● **TASK OBJECTIVE**: Output every record word for word, minus the pictures.

Records from a dataset
-=-=-=-=-
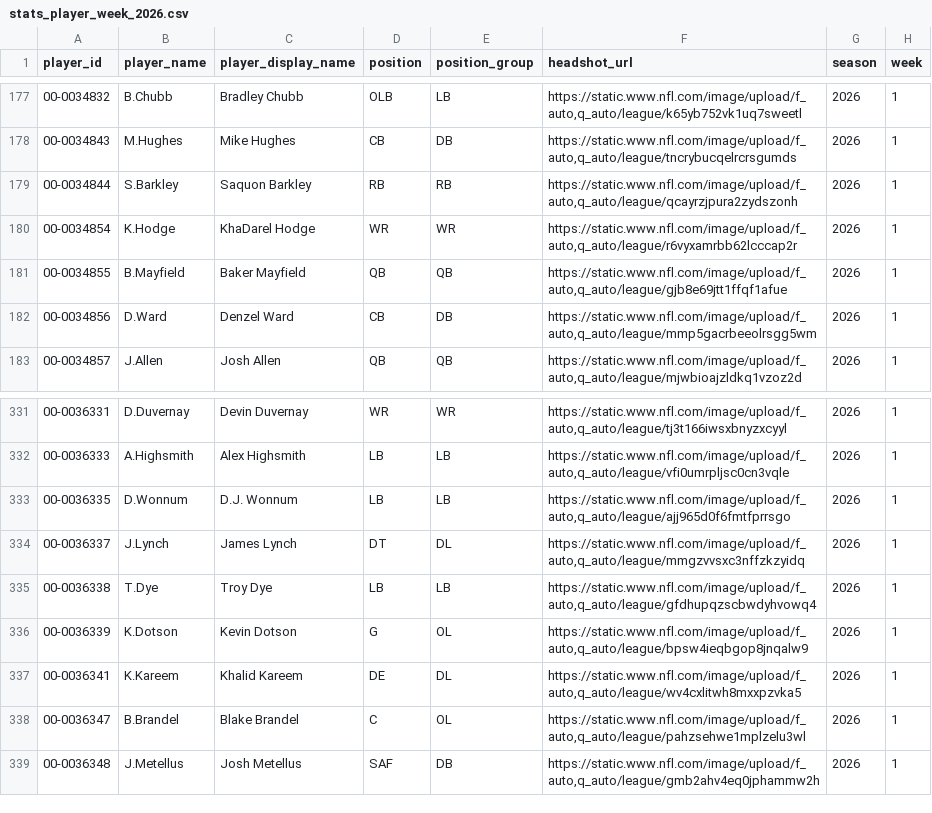
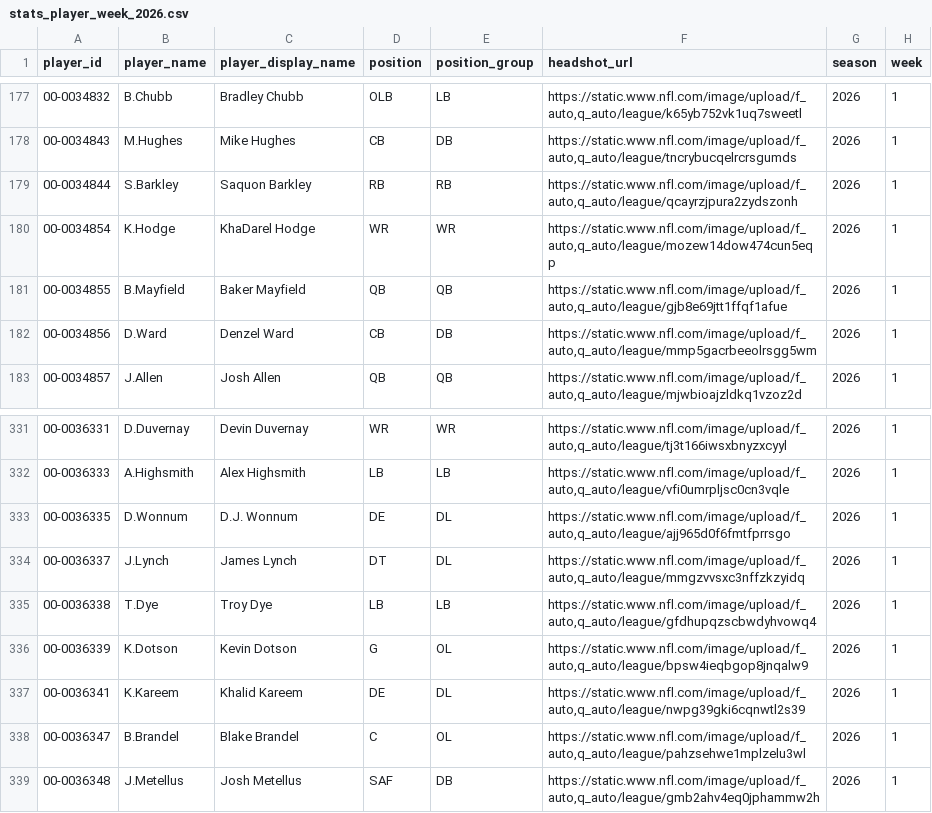
Before and after one commit to brianmarks4-byte/prop-edge, a CSV file: data/stats_player_week_2026.csv, drawn as a sheet; only a part is shown, gaps mark what is left out; the diff names each change by its address in the sheet, - before the commit and + after, or states it on an @@ line.

```diff
--- a/data/stats_player_week_2026.csv
+++ b/data/stats_player_week_2026.csv
-F180 (headshot_url): https://static.www.nfl.com/image/upload/f_auto,q_auto/league/r6vyxamrbb62lcccap2r
+F180 (headshot_url): https://static.www.nfl.com/image/upload/f_auto,q_auto/league/mozew14dow474cun5eqp
-D333 (position): LB
+D333 (position): DE
-E333 (position_group): LB
+E333 (position_group): DL
-F337 (headshot_url): https://static.www.nfl.com/image/upload/f_auto,q_auto/league/wv4cxlitwh8mxxpzvka5
+F337 (headshot_url): https://static.www.nfl.com/image/upload/f_auto,q_auto/league/nwpg39gki6cqnwtl2s39
```
Also changed, not shown: data/injuries_2026.csv, data/prop_edge_injuries.csv, 1 other file.
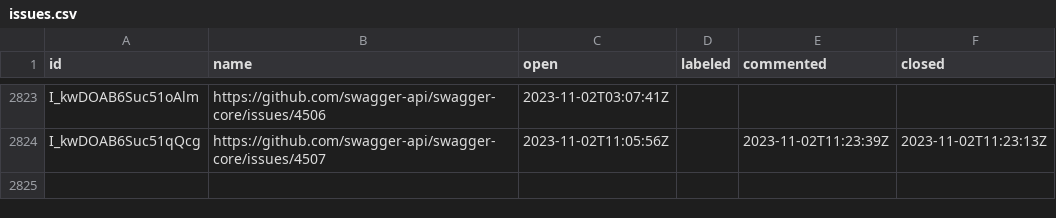
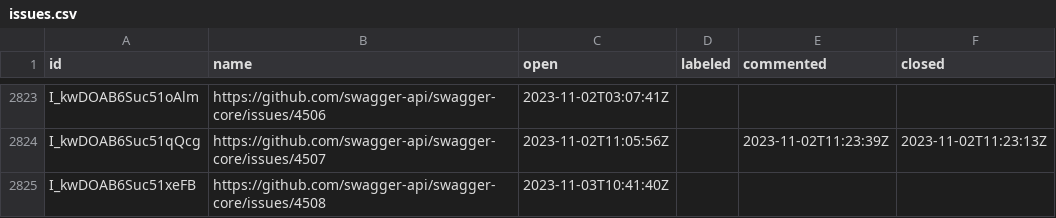
Before and after one commit to SmartBear/swagger-oselvar-metrics, a CSV file: data/swagger-api/swagger-core/issues.csv, drawn as a sheet; only a part is shown, gaps mark what is left out.

```diff
--- a/data/swagger-api/swagger-core/issues.csv
+++ b/data/swagger-api/swagger-core/issues.csv
@@ -2824 +2824,2 @@ I_kwDOAB6Suc51oAlm,https://github.com/swagger-api/swagger-core/issues/4506,2023-
 I_kwDOAB6Suc51qQcg,https://github.com/swagger-api/swagger-core/issues/4507,2023-11-02T11:05:56Z,,2023-11-02T11:23:39Z,2023-11-02T11:23:13Z
+I_kwDOAB6Suc51xeFB,https://github.com/swagger-api/swagger-core/issues/4508,2023-11-03T10:41:40Z,,,
```
Also changed, not shown: data/swagger-api/swagger-codegen/issues.csv, data/swagger-api/swagger-js/pullRequests.csv.
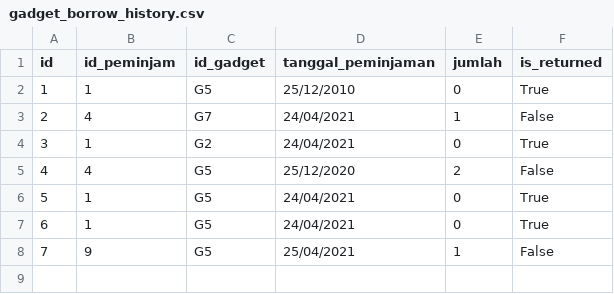
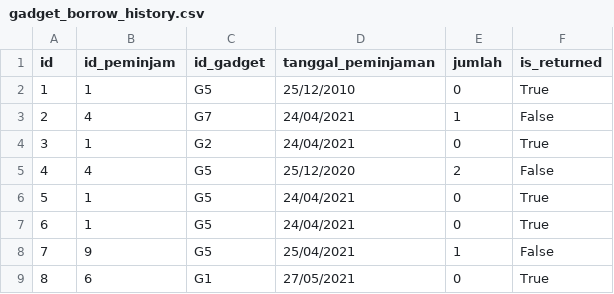
Before and after one commit to IloveNooodles/Inventory-Game, a CSV file: data/gadget_borrow_history.csv, drawn as a sheet; the diff names each change by its address in the sheet, - before the commit and + after, or states it on an @@ line.

```diff
--- a/data/gadget_borrow_history.csv
+++ b/data/gadget_borrow_history.csv
+row 9: 8 | 6 | G1 | 27/05/2021 | 0 | True
```
Also changed, not shown: data/consumable.csv, data/gadget.csv, 6 other files.
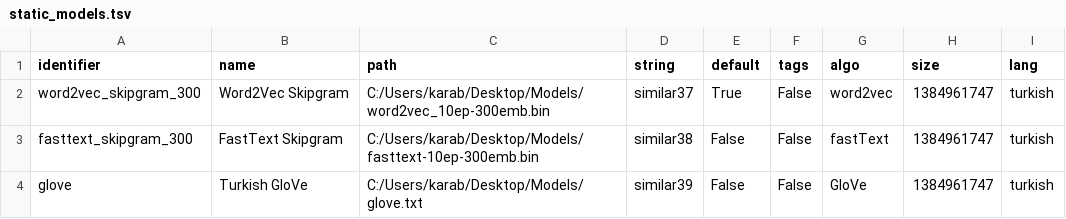
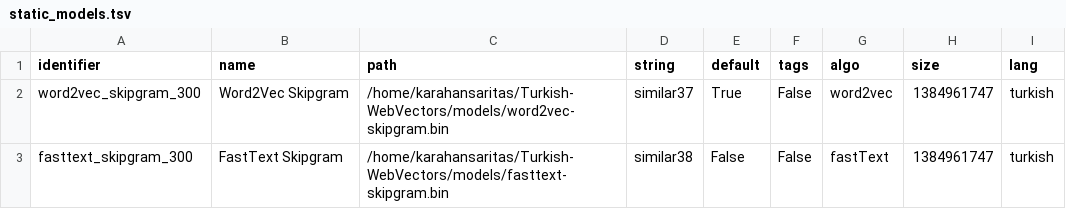
Before and after one commit to Turkish-Word-Embeddings/Turkish-WebVectors, a TSV file: static_models.tsv, drawn as a sheet.

```diff
--- a/static_models.tsv
+++ b/static_models.tsv
@@ -1,4 +1,3 @@
 identifier	name	path	string	default	tags	algo	size	lang
-word2vec_skipgram_300	Word2Vec Skipgram	C:/Users/karab/Desktop/Models/word2vec_10ep-300emb.bin	similar37	True	False	word2vec	1384961747	turkish
-fasttext_skipgram_300	FastText Skipgram	C:/Users/karab/Desktop/Models/fasttext-10ep-300emb.bin	similar38	False	False	fastText	1384961747	turkish
-glove	Turkish GloVe	C:/Users/karab/Desktop/Models/glove.txt	similar39	False	False	GloVe	1384961747	turkish
+word2vec_skipgram_300	Word2Vec Skipgram	/home/karahansaritas/Turkish-WebVectors/models/word2vec-skipgram.bin	similar37	True	False	word2vec	1384961747	turkish
+fasttext_skipgram_300	FastText Skipgram	/home/karahansaritas/Turkish-WebVectors/models/fasttext-skipgram.bin	similar38	False	False	fastText	1384961747	turkish
```
Also changed, not shown: 3 other files.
-=-=-=-=-
● **WRITTEN SOLUTION**:
Before and after one commit to brianmarks4-byte/prop-edge, a CSV file: data/stats_player_week_2026.csv, drawn as a sheet; only a part is shown, gaps mark what is left out; the diff names each change by its address in the sheet, - before the commit and + after, or states it on an @@ line.

```diff
--- a/data/stats_player_week_2026.csv
+++ b/data/stats_player_week_2026.csv
-F180 (headshot_url): https://static.www.nfl.com/image/upload/f_auto,q_auto/league/r6vyxamrbb62lcccap2r
+F180 (headshot_url): https://static.www.nfl.com/image/upload/f_auto,q_auto/league/mozew14dow474cun5eqp
-D333 (position): LB
+D333 (position): DE
-E333 (position_group): LB
+E333 (position_group): DL
-F337 (headshot_url): https://static.www.nfl.com/image/upload/f_auto,q_auto/league/wv4cxlitwh8mxxpzvka5
+F337 (headshot_url): https://static.www.nfl.com/image/upload/f_auto,q_auto/league/nwpg39gki6cqnwtl2s39
```
Also changed, not shown: data/injuries_2026.csv, data/prop_edge_injuries.csv, 1 other file.
Before and after one commit to SmartBear/swagger-oselvar-metrics, a CSV file: data/swagger-api/swagger-core/issues.csv, drawn as a sheet; only a part is shown, gaps mark what is left out.

```diff
--- a/data/swagger-api/swagger-core/issues.csv
+++ b/data/swagger-api/swagger-core/issues.csv
@@ -2824 +2824,2 @@ I_kwDOAB6Suc51oAlm,https://github.com/swagger-api/swagger-core/issues/4506,2023-
 I_kwDOAB6Suc51qQcg,https://github.com/swagger-api/swagger-core/issues/4507,2023-11-02T11:05:56Z,,2023-11-02T11:23:39Z,2023-11-02T11:23:13Z
+I_kwDOAB6Suc51xeFB,https://github.com/swagger-api/swagger-core/issues/4508,2023-11-03T10:41:40Z,,,
```
Also changed, not shown: data/swagger-api/swagger-codegen/issues.csv, data/swagger-api/swagger-js/pullRequests.csv.
Before and after one commit to IloveNooodles/Inventory-Game, a CSV file: data/gadget_borrow_history.csv, drawn as a sheet; the diff names each change by its address in the sheet, - before the commit and + after, or states it on an @@ line.

```diff
--- a/data/gadget_borrow_history.csv
+++ b/data/gadget_borrow_history.csv
+row 9: 8 | 6 | G1 | 27/05/2021 | 0 | True
```
Also changed, not shown: data/consumable.csv, data/gadget.csv, 6 other files.
Before and after one commit to Turkish-Word-Embeddings/Turkish-WebVectors, a TSV file: static_models.tsv, drawn as a sheet.

```diff
--- a/static_models.tsv
+++ b/static_models.tsv
@@ -1,4 +1,3 @@
 identifier	name	path	string	default	tags	algo	size	lang
-word2vec_skipgram_300	Word2Vec Skipgram	C:/Users/karab/Desktop/Models/word2vec_10ep-300emb.bin	similar37	True	False	word2vec	1384961747	turkish
-fasttext_skipgram_300	FastText Skipgram	C:/Users/karab/Desktop/Models/fasttext-10ep-300emb.bin	similar38	False	False	fastText	1384961747	turkish
-glove	Turkish GloVe	C:/Users/karab/Desktop/Models/glove.txt	similar39	False	False	GloVe	1384961747	turkish
+word2vec_skipgram_300	Word2Vec Skipgram	/home/karahansaritas/Turkish-WebVectors/models/word2vec-skipgram.bin	similar37	True	False	word2vec	1384961747	turkish
+fasttext_skipgram_300	FastText Skipgram	/home/karahansaritas/Turkish-WebVectors/models/fasttext-skipgram.bin	similar38	False	False	fastText	1384961747	turkish
```
Also changed, not shown: 3 other files.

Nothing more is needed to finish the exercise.